Defendant next complains that the district attorney was guilty of prejudicial misconduct, first, in the argument concerning the door jamb matter, which we have sufficiently discussed hereinbefore; next, because the brother, Billy, at the age of four was brought into the courtroom as a possible witness, claiming this was done merely to inflame the jury. We find nothing in the circumstances nor the questions asked of Billy which could reasonably be interpreted as either being intended to or, in fact, a possible cause of inflaming the minds of the jurors. Billy was asked no questions respecting the facts of the case, as it was ultimately decided that he would not qualify. The fact that Keith was not as big as Billy was a well-established fact in the case and the comment of the district attorney was purely factual, being a very brief reference. It was not unfair to call the jury's attention to Keith's size.

Next, the district attorney is accused of prejudicial misconduct by referring in his argument to the use of a light stick to tap on an individual's feet to cause pain. After referring to the use of the stick on Keith's feet, the district attorney commented on this type of punishment by saying, ‘But where this type of activity is performed, in some countries it is done with a bamboo rod.’

We find nothing in this which can be properly criticized as unfair argument or misconduct. People v. Kinder, 122 Cal.App.2d 457, 465[7], 265 P.2d 24.

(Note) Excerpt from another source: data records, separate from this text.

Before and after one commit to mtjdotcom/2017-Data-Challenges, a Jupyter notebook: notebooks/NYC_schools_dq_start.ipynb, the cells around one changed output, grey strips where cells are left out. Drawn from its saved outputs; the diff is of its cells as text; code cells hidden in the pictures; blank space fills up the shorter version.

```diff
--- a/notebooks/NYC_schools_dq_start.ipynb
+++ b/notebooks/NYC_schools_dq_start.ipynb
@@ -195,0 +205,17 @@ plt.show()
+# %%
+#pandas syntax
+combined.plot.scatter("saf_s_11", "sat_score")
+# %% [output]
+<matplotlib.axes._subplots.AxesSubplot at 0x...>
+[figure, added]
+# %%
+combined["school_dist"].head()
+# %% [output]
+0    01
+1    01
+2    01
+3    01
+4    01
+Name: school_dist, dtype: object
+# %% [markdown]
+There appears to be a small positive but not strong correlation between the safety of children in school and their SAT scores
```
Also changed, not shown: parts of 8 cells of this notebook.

A review of the entire evidence convinces us that the case was fairly tried. We are further satisfied that the jury, from the evidence, was entitled to draw the conclusion that Keith was brutally beaten about the head and body with no considerable provocation; that his death was caused by this beating; and that defendant was the person who committed the acts. The jury was also entitled to conclude that the beating was intentional and malicious and without lawful justification. Malice is implied when no considerable provocation appears, or when the circumstances show an abandoned and malignant heart. Pen.Code, sec. 188. As was said in People v. Toth, 182 Cal.App.2d 819, 6 Cal.Rptr. 372, 380, quoting from People v. Ogg, 159 Cal.App.2d 38, 48, 323 P.2d 117:

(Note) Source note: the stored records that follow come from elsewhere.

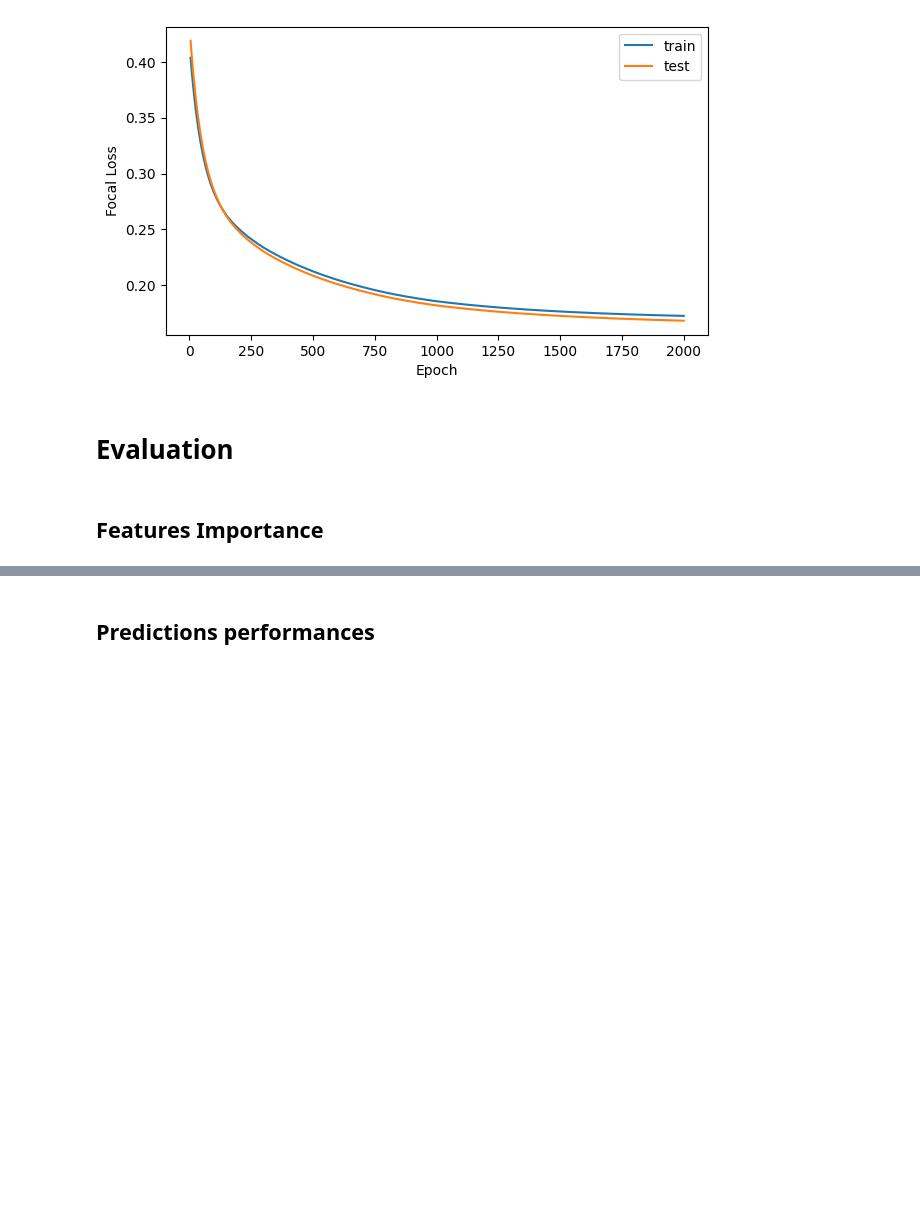
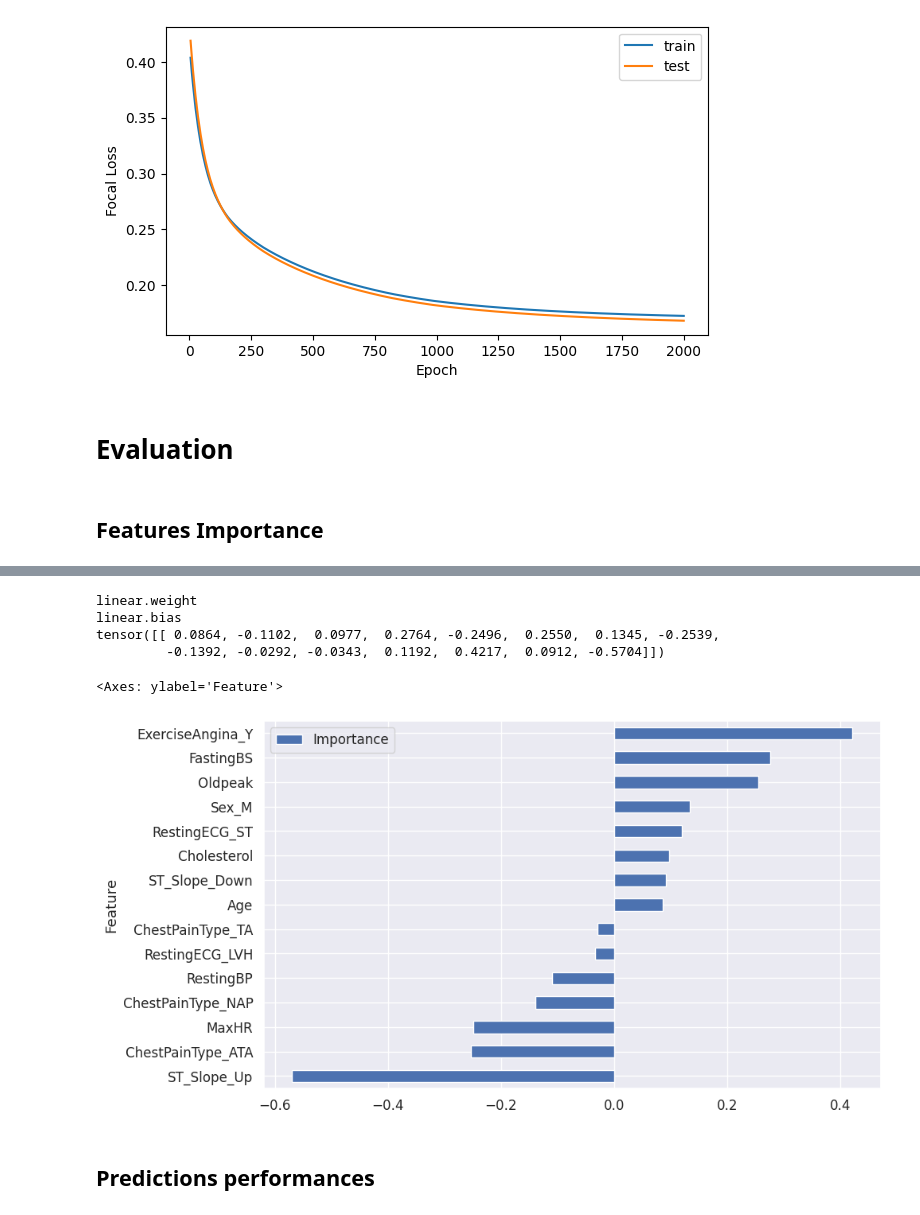
Before and after one commit to juliepinole/eth, a Jupyter notebook: healthcare/heart/Heart_explo.ipynb, the cells around one changed output, grey strips where cells are left out. Drawn from its saved outputs; the diff is of its cells as text; code cells hidden in the pictures; blank space fills up the shorter version.

```diff
--- a/healthcare/heart/Heart_explo.ipynb
+++ b/healthcare/heart/Heart_explo.ipynb
@@ -480,3 +444,20 @@ tensor([[ 0.0864, -0.1102,  0.0977,  0.2764, -0.2496,  0.2550,  0.1345, -0.2539,
+# %%
+for name, model_param in model.named_parameters():
+    print(name)
+    if name == 'linear.weight':
+        weights = model_param.data
+print(weights)
+coefficients = weights.detach().numpy()
+feature_importance = pd.DataFrame({'Feature': X_train_df['all'].columns, 'Importance': coefficients.flatten()})
+feature_importance = feature_importance.sort_values('Importance', ascending=True)
+feature_importance.plot(x='Feature', y='Importance', kind='barh', figsize=(10, 6))
+# %% [output]
+linear.weight
+linear.bias
+tensor([[ 0.0864, -0.1102,  0.0977,  0.2764, -0.2496,  0.2550,  0.1345, -0.2539,
+         -0.1392, -0.0292, -0.0343,  0.1192,  0.4217,  0.0912, -0.5704]])
+<Axes: ylabel='Feature'>
+[figure, added]
 # %% [markdown]
 ## Predictions performances
 # %%
```
Also changed, not shown: parts of 13 cells of this notebook, 5 other files.
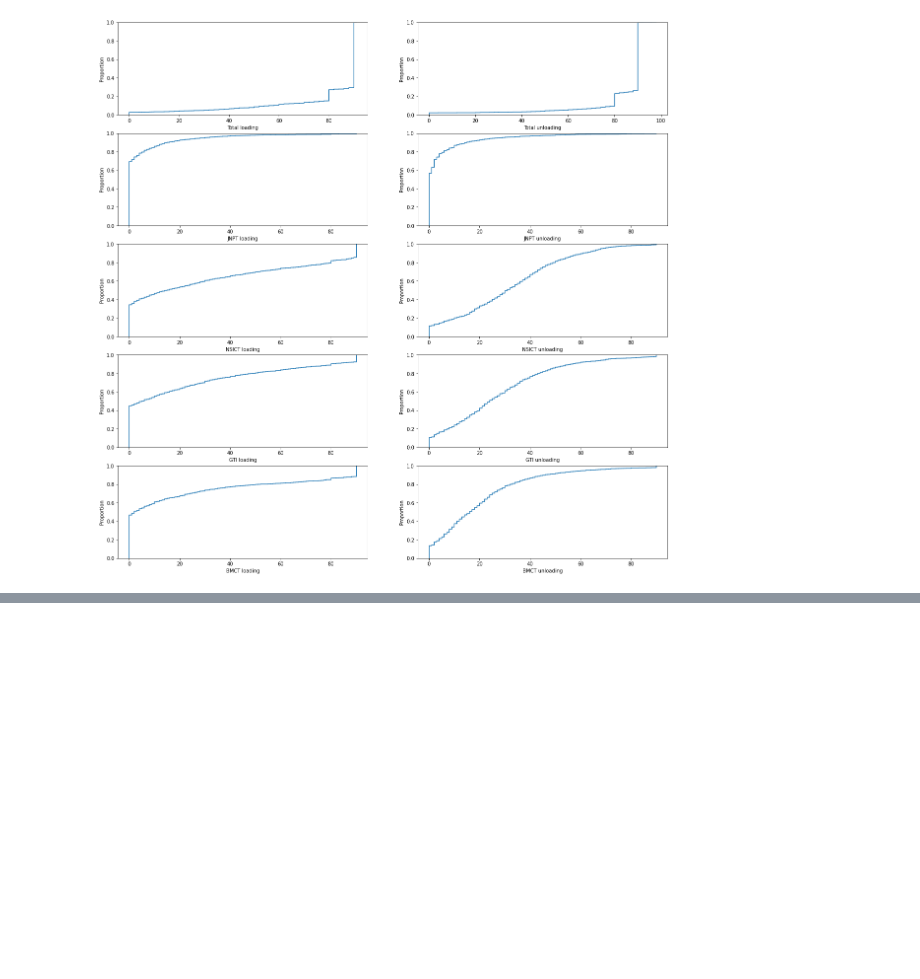
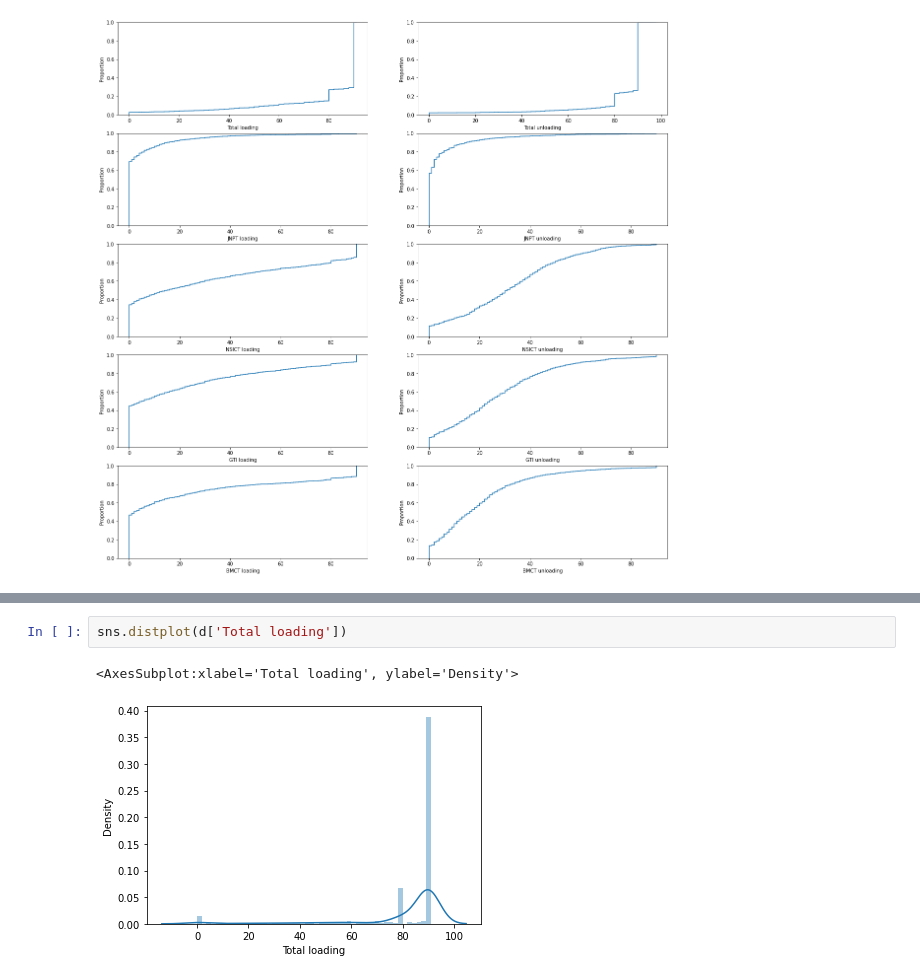
Before and after one commit to UKonge/Project_codes, a Jupyter notebook: Individual_rake_data_analysis.ipynb, the cells around one changed output, grey strips where cells are left out. Drawn from its saved outputs; the diff is of its cells as text; blank space fills up the shorter version.

```diff
--- a/Individual_rake_data_analysis.ipynb
+++ b/Individual_rake_data_analysis.ipynb
@@ -81,0 +127,5 @@ plt.show()
+# %%
+sns.distplot(d['Total loading'])
+# %% [output]
+<AxesSubplot:xlabel='Total loading', ylabel='Density'>
+[figure, added]
```
Also changed, not shown: parts of 10 cells of this notebook, 2 other files.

“Before the verdict of a jury which has been approved by the trial court can be set aside on the ground of the insufficiency of the evidence it must be made clearly to appear that upon no hypothesis whatever is there sufficient substantial evidence to support the conclusion reached in the court below. We must assume in support of the judgment the existence of every fact which the jury could reasonably deduce from the evidence. If the circumstances reasonably justify the verdict, the opinion of the reviewing court that those circumstances might also be reconciled with the innocence of the defendant will not warrant a reversal. * * *.” See also People v. Newland, 15 Cal.2d 678, 680[1], 104 P.2d 778; People v. Love, 53 Cal.2d 843, 850[1–2], 3 Cal.Rptr. 665; People v. Lint, 182 Cal.App.2d 402, 6 Cal.Rptr. 95.

The judgment is affirmed.

SHEPARD, Justice.

GRIFFIN, P. J., and COUGHLIN, J., concur.